Van Dyke is a project who made little impact while starting only three games as a senior -- but followed that up with the fastest 40-yard time (4.25 seconds) at the NFL combine in February. This is indicative of Al at his myopic, speed-obsessed worst -- his vanity pick.
Barksdale, All-SEC in his first year at left tackle, is consistent and productive without dazzling observers. Depending on the scout, he could have gone as early as the second round or as late as the sixth.
After a 2010 draft in which they found three starters in the first three rounds and an impact player in the fourth, the Raiders used rounds two and three to address acute needs, two with heralded potential, the other with questionable talent. It's calculated strategy, sound and wholly rational.
Yet it allowed enough space to satisfy Al's fixation for risks like Van Dyke, whose measurables are, by all accounts except those of the Raiders, better than his game.

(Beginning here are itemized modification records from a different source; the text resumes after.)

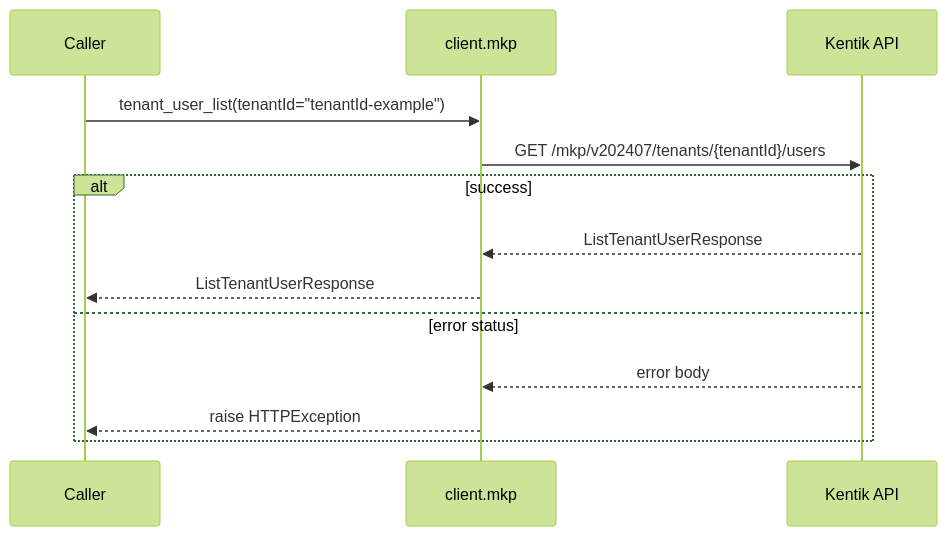
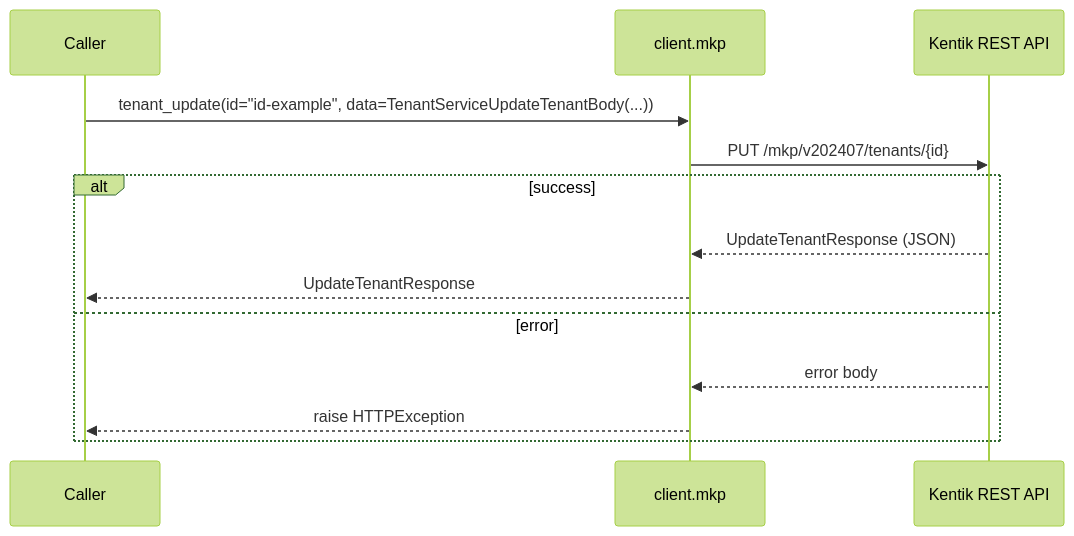
One commit to alexdearaujo/community_sdk_python changed diagram 18 of 30 in docs/sphinx/services/mkp.md. Above: the diagram before and after it, drawn with Mermaid (forest theme). The commit also changed other lines of this file and 61 other files, not shown here.

````diff
--- a/docs/sphinx/services/mkp.md
+++ b/docs/sphinx/services/mkp.md
@@ -523,16 +623,16 @@
 ```mermaid
 sequenceDiagram
     participant C as Caller
     participant W as client.mkp
-    participant API as Kentik API
+    participant API as Kentik REST API
 
-    C->>W: tenant_user_list(tenantId="tenantId-example")
-    W->>API: GET /mkp/v202407/tenants/{tenantId}/users
+    C->>W: tenant_update(id="id-example", data=TenantServiceUpdateTenantBody(...))
+    W->>API: PUT /mkp/v202407/tenants/{id}
     alt success
-        API-->>W: ListTenantUserResponse
-        W-->>C: ListTenantUserResponse
-    else error status
+        API-->>W: UpdateTenantResponse (JSON)
+        W-->>C: UpdateTenantResponse
+    else error
         API-->>W: error body
         W-->>C: raise HTTPException
     end
 ```
````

Let's face it, though, Al's fascination with workout warriors has not completely passed, and likely never will. Even last season, in the middle of an impressive draft that would alter the face of the roster, Davis couldn't resist guard Bruce Campbell, who was ordinary on video but fantastic at the combine.

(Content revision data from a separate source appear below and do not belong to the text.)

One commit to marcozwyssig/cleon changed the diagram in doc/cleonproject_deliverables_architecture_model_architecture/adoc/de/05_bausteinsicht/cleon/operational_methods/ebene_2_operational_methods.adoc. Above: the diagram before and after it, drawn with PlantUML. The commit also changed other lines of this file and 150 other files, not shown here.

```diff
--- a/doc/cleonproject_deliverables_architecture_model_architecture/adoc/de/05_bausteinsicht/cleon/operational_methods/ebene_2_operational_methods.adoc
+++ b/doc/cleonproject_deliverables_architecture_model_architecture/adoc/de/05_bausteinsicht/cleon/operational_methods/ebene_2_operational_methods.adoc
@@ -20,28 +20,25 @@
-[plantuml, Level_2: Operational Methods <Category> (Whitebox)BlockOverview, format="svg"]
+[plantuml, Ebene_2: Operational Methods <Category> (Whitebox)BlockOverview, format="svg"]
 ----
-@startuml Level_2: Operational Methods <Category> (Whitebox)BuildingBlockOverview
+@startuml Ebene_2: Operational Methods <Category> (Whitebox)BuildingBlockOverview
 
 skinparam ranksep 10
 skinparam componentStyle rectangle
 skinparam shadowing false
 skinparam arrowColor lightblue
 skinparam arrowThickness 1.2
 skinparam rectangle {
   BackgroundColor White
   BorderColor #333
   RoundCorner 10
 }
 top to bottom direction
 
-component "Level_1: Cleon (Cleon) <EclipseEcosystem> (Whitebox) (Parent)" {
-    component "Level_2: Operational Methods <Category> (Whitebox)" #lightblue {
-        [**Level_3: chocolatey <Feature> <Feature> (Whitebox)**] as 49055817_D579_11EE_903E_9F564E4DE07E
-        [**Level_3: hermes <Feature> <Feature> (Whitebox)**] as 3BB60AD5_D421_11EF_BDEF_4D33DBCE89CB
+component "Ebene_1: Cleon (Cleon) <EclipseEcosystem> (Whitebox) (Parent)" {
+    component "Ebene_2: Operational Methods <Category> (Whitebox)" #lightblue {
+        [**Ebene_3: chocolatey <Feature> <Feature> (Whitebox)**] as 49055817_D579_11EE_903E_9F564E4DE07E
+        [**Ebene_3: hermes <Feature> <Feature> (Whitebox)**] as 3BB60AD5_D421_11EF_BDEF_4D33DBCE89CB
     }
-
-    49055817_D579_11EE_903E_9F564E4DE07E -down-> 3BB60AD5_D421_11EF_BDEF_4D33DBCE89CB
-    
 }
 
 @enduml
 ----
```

In other words, Davis has found a way to get his man, while still drafting those who appear ready to help the Raiders.
What the Raiders have done, in two drafts, is maneuver themselves into position to create the most imposing offensive line they've had since the late 1990s, when Barret Robbins anchored a line featuring Lincoln Kennedy and Steve Wisniewski.
The bulk of that line, by the way, reached the postseason three consecutive years.
"We have pieces now to work with and to move and put along over there on that right side or left side, wherever we decide to play them," said coach Hue Jackson, grinning and giggling as if a dozen invisible naked maidens were tickling. "We had to get some bodies and now we have some bodies, some big bodies, some athletic bodies, to pull from and work with."
This is a refreshing departure from not so long ago, when Raiders drafts were equal parts comedy and mystery.
Remember Norv Turner explaining that Robert Gallery and Jake Grove represented the pillars of the next great Raiders offensive line, and that Fabian Washington and Stanford Routt -- drafted two years after Nnamdi Asomugha -- would be Oakland's next great cornerbacks?
Who can forget that Stuart Schweigert was sold as a rugged and fast safety certain to put fear in the minds of receivers?
Why, asked the football world, as it laughed out loud, would the Raiders take Darrius Heyward-Bey with the seventh overall pick in 2009?
Well, it now seems Davis, 81, is unwilling to let his golden years be defined by bizarre drafting, catfights with former coaches, angry responses to perceived attacks or emptying the bank for the likes of Javon Walker and DeAngelo Hall.
The Raiders haven't won. But it's now conceivable that beneath their flawed, outdated and subjective approach to running this franchise, there is a plan to assemble a team capable of contending.
Contact Monte Poole at firstname.lastname@example.org.